- Insurance products
- Safe deposit box accounts
Can Bank of America credit card rewards be redeemed after the cardholder dies?
If the credit card account is closed in connection with a death or incapacity of the card account owner, rewards eligible for redemption may be redeemed if an authorized representative of the estate requests rewards redemption. The following redemption provisions will only apply if Bank of America administers the rewards program and do not apply to jointly held accounts where there is at least one surviving owner of an account.
To redeem rewards on a credit card rewards program administered by Bank of America:

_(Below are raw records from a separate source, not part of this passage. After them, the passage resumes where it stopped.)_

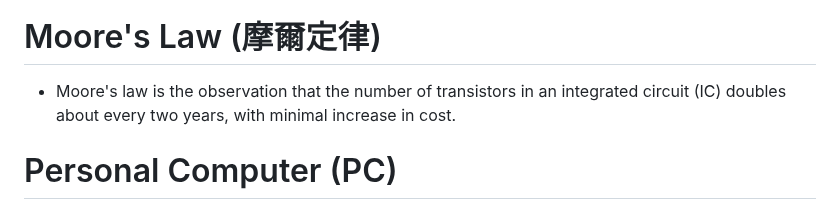
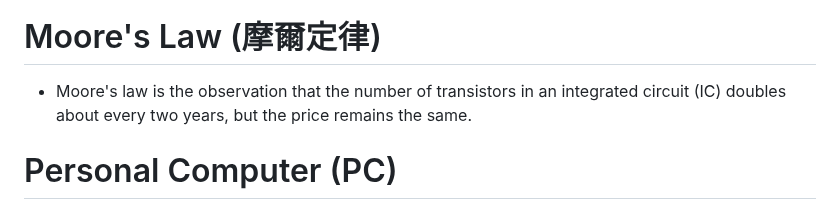
Before and after one commit to mingfujacky/Lecture-CS, a Markdown page: ch00_introduction.md, the part around the change. GitHub-like rendering.

```diff
--- a/ch00_introduction.md
+++ b/ch00_introduction.md
@@ -65,7 +65,7 @@ The core of modern computer evolution lies in the electronization of hardware an
 ![w:700 evolutions of computers](asset/image/ch00_computer_generations.png)
 
 # Moore's Law (摩爾定律)
-- Moore's law is the observation that the number of transistors in an integrated circuit (IC) doubles about every two years, with minimal increase in cost.
+- Moore's law is the observation that the number of transistors in an integrated circuit (IC) doubles about every two years, but the price remains the same.
 
 # Personal Computer (PC)
 - 1975, Altair 8800, the first personal computer (PC)
```
Also changed, not shown: ch03_computer_organization.md (added, +119 -0 lines), asset/image/ch02_cpu_bus_memory_0.png (added), asset/image/ch02_cpu_bus_memory_1.jpg (added), asset/image/ch02_logical_operations.png (added), asset/image/ch02_memory_types.png (added).
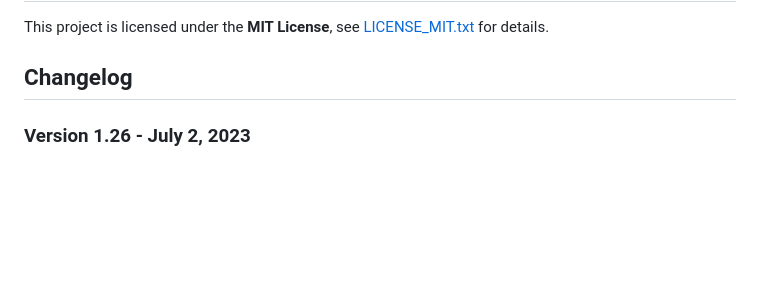
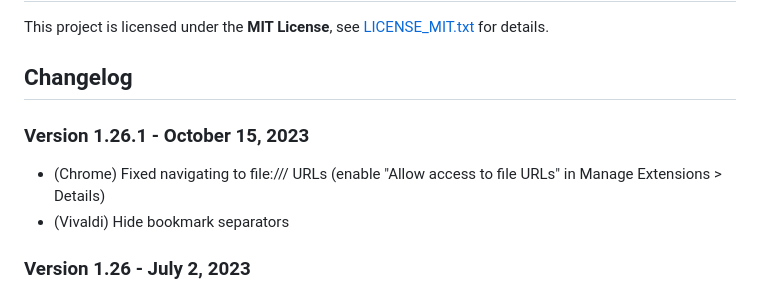
Before and after one commit to ibillingsley/HumbleNewTabPage, a Markdown page: README.md, the part around the change. Drawn GitHub-style; blank space fills up the shorter version.

Commit message:
Update changelog

```diff
--- a/README.md
+++ b/README.md
@@ -34,6 +34,11 @@ This project is licensed under the **MIT License**, see [LICENSE_MIT.txt](LICENS
 
 Changelog
 ---------
+
+### Version 1.26.1 - October 15, 2023
+
+- (Chrome) Fixed navigating to file:/// URLs (enable "Allow access to file URLs" in Manage Extensions > Details)
+- (Vivaldi) Hide bookmark separators
 
 ### Version 1.26 - July 2, 2023
 
```
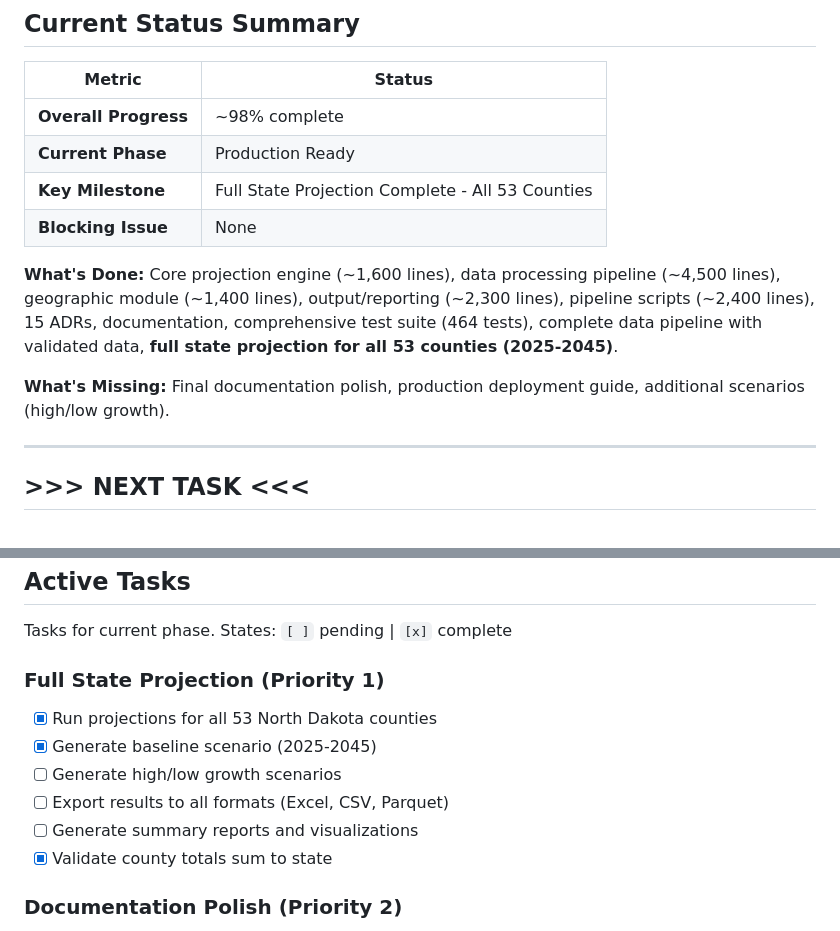
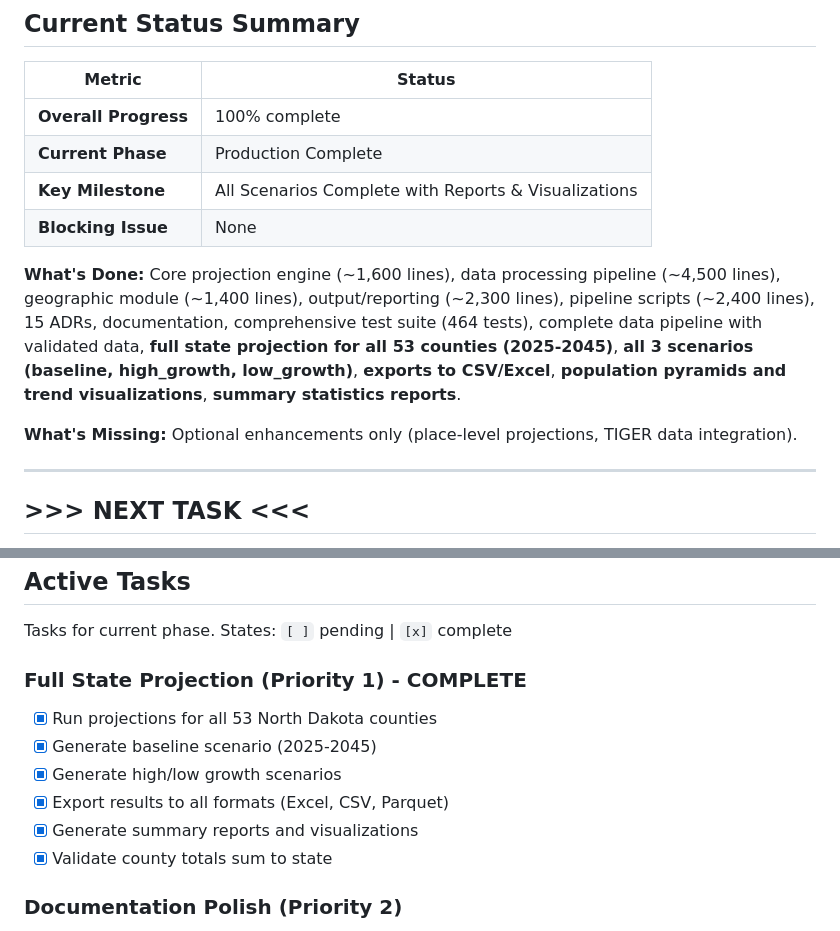
Before and after one commit to hypersonic-daydreams/cohort_projections, a Markdown page: DEVELOPMENT_TRACKER.md, 2 parts joined by grey strips. GitHub-like rendering.

Commit message:
Update tracker: project 100% complete
All projection tasks complete:
- 3 scenarios (baseline, high_growth, low_growth) for 53 counties
- CSV/Excel exports (338 files)
- Population pyramids and trend visualizations (16 charts)
- Summary statistics reports (HTML, Markdown, JSON)

🤖 Generated with [Claude Code](https://claude.com/claude-code)

Co-Authored-By: Claude Opus 4.5 <noreply@anthropic.com>

```diff
--- a/DEVELOPMENT_TRACKER.md
+++ b/DEVELOPMENT_TRACKER.md
@@ -10,14 +10,14 @@ This project implements cohort component population projections for North Dakota
 
 | Metric | Status |
 |--------|--------|
-| **Overall Progress** | ~98% complete |
-| **Current Phase** | Production Ready |
-| **Key Milestone** | Full State Projection Complete - All 53 Counties |
+| **Overall Progress** | 100% complete |
+| **Current Phase** | Production Complete |
+| **Key Milestone** | All Scenarios Complete with Reports & Visualizations |
 | **Blocking Issue** | None |
 
-**What's Done:** Core projection engine (~1,600 lines), data processing pipeline (~4,500 lines), geographic module (~1,400 lines), output/reporting (~2,300 lines), pipeline scripts (~2,400 lines), 15 ADRs, documentation, comprehensive test suite (464 tests), complete data pipeline with validated data, **full state projection for all 53 counties (2025-2045)**.
+**What's Done:** Core projection engine (~1,600 lines), data processing pipeline (~4,500 lines), geographic module (~1,400 lines), output/reporting (~2,300 lines), pipeline scripts (~2,400 lines), 15 ADRs, documentation, comprehensive test suite (464 tests), complete data pipeline with validated data, **full state projection for all 53 counties (2025-2045)**, **all 3 scenarios (baseline, high_growth, low_growth)**, **exports to CSV/Excel**, **population pyramids and trend visualizations**, **summary statistics reports**.
 
-**What's Missing:** Final documentation polish, production deployment guide, additional scenarios (high/low growth).
+**What's Missing:** Optional enhancements only (place-level projections, TIGER data integration).
 
 ---
 
@@ -56,13 +56,13 @@ The baseline projection for all 53 counties is complete. The next step is to run
 
 Tasks for current phase. States: `[ ]` pending | `[x]` complete
 
-### Full State Projection (Priority 1)
+### Full State Projection (Priority 1) - COMPLETE
 
 - [x] Run projections for all 53 North Dakota counties
 - [x] Generate baseline scenario (2025-2045)
-- [ ] Generate high/low growth scenarios
-- [ ] Export results to all formats (Excel, CSV, Parquet)
-- [ ] Generate summary reports and visualizations
+- [x] Generate high/low growth scenarios
+- [x] Export results to all formats (Excel, CSV, Parquet)
+- [x] Generate summary reports and visualizations
 - [x] Validate county totals sum to state
 
 ### Documentation Polish (Priority 2)
```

- The authorized representative of the estate, as determined by us, must request rewards redemption. If the account is not paid in full at the time of the request, the authorized representative of the estate must indicate the remaining account balance will be paid in full, and redemption will not occur until such payment is made
- Redemption and payment of any remaining account balance must occur within 57 days of account closure
- Rewards will be redeemed in the name of the deceased primary cardholder. If mailed, rewards will be sent to the address we have on file for the deceased primary cardholder.
Redemption eligibility depends on the final status of the account(s), is subject to the account being paid in full and is in our sole discretion. If there is any outstanding balance on the account(s), please be advised that we are not attempting to collect this debt from the authorized estate representative individually; instead, we are seeking payment from the assets of the decedent's estate.
What other agencies might I need to contact in order to help settle the financial affairs of someone who's died?
Agencies you may need to contact include:
Social Security Administration layerSocial Security Administration layerSocial Security Administration layer
U.S. Department of Veterans Affairs layerU.S. Department of Veterans Affairs layerU.S. Department of Veterans Affairs layer
National Cemetery Administration layerNational Cemetery Administration layerNational Cemetery Administration layer
Office of Personnel Management layerOffice of Personnel Management layerOffice of Personnel Management layer